▸ **How to complete this task**
Nothing but an exact repeat of the data, with pictures removed, belongs in the answer.

[Opening Stored data section]

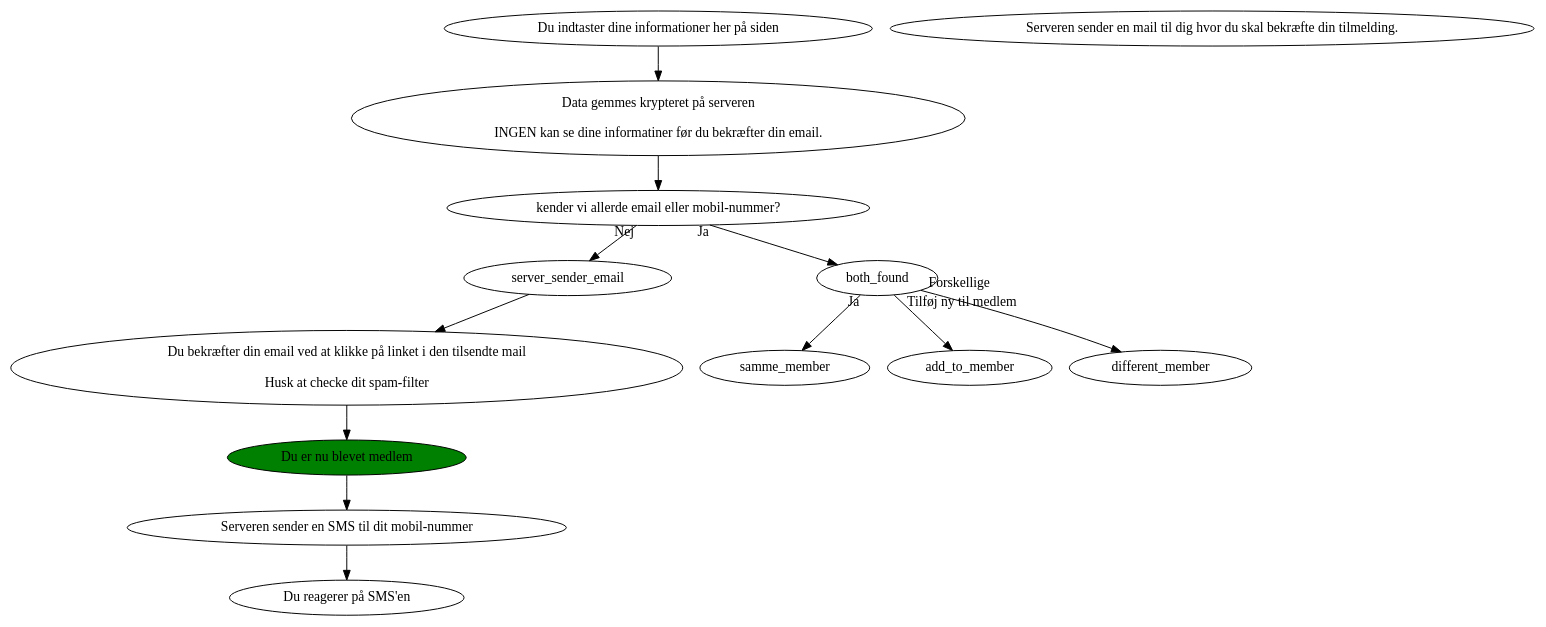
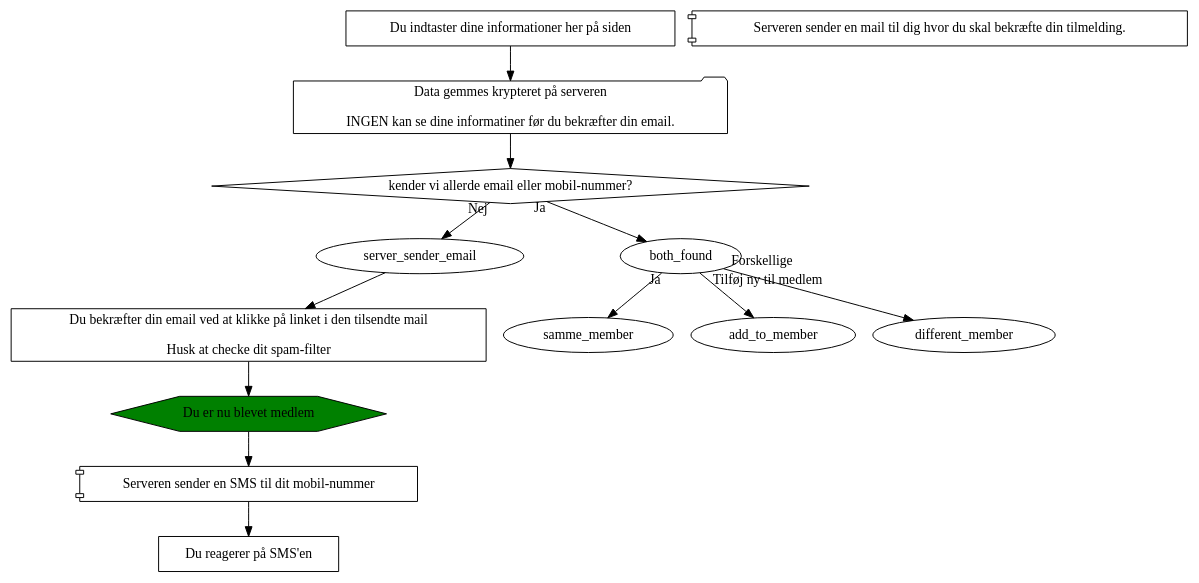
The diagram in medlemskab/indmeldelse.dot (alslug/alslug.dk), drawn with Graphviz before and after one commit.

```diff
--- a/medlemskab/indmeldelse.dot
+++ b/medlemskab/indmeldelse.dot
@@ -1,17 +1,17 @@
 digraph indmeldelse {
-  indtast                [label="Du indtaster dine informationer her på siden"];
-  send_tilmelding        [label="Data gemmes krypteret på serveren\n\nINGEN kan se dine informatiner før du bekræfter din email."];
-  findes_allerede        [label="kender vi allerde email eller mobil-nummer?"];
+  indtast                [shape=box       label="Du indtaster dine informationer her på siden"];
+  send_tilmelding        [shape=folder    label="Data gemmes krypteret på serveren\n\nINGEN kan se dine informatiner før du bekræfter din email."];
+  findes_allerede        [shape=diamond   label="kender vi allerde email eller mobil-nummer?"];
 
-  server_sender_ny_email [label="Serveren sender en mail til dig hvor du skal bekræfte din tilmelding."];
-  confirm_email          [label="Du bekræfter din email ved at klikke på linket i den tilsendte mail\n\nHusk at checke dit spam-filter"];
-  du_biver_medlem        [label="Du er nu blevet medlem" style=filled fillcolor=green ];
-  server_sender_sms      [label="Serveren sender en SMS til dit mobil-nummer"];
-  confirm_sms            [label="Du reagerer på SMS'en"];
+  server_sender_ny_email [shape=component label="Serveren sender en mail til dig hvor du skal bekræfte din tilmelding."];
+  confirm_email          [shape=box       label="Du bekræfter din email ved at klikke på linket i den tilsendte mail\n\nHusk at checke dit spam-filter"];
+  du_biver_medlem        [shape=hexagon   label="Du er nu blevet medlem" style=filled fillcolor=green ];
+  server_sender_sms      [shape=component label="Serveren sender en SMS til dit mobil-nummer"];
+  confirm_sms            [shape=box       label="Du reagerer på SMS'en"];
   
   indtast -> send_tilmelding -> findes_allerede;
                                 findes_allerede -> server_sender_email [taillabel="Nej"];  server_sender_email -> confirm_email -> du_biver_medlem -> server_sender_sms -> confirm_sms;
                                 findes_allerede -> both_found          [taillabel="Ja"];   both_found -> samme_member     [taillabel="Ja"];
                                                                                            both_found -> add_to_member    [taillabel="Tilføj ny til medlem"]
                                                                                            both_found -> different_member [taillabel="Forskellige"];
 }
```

[Closing Stored data section]

▸ **Exercise result**
The diagram in medlemskab/indmeldelse.dot (alslug/alslug.dk), drawn with Graphviz before and after one commit.

```diff
--- a/medlemskab/indmeldelse.dot
+++ b/medlemskab/indmeldelse.dot
@@ -1,17 +1,17 @@
 digraph indmeldelse {
-  indtast                [label="Du indtaster dine informationer her på siden"];
-  send_tilmelding        [label="Data gemmes krypteret på serveren\n\nINGEN kan se dine informatiner før du bekræfter din email."];
-  findes_allerede        [label="kender vi allerde email eller mobil-nummer?"];
+  indtast                [shape=box       label="Du indtaster dine informationer her på siden"];
+  send_tilmelding        [shape=folder    label="Data gemmes krypteret på serveren\n\nINGEN kan se dine informatiner før du bekræfter din email."];
+  findes_allerede        [shape=diamond   label="kender vi allerde email eller mobil-nummer?"];
 
-  server_sender_ny_email [label="Serveren sender en mail til dig hvor du skal bekræfte din tilmelding."];
-  confirm_email          [label="Du bekræfter din email ved at klikke på linket i den tilsendte mail\n\nHusk at checke dit spam-filter"];
-  du_biver_medlem        [label="Du er nu blevet medlem" style=filled fillcolor=green ];
-  server_sender_sms      [label="Serveren sender en SMS til dit mobil-nummer"];
-  confirm_sms            [label="Du reagerer på SMS'en"];
+  server_sender_ny_email [shape=component label="Serveren sender en mail til dig hvor du skal bekræfte din tilmelding."];
+  confirm_email          [shape=box       label="Du bekræfter din email ved at klikke på linket i den tilsendte mail\n\nHusk at checke dit spam-filter"];
+  du_biver_medlem        [shape=hexagon   label="Du er nu blevet medlem" style=filled fillcolor=green ];
+  server_sender_sms      [shape=component label="Serveren sender en SMS til dit mobil-nummer"];
+  confirm_sms            [shape=box       label="Du reagerer på SMS'en"];
   
   indtast -> send_tilmelding -> findes_allerede;
                                 findes_allerede -> server_sender_email [taillabel="Nej"];  server_sender_email -> confirm_email -> du_biver_medlem -> server_sender_sms -> confirm_sms;
                                 findes_allerede -> both_found          [taillabel="Ja"];   both_found -> samme_member     [taillabel="Ja"];
                                                                                            both_found -> add_to_member    [taillabel="Tilføj ny til medlem"]
                                                                                            both_found -> different_member [taillabel="Forskellige"];
 }
```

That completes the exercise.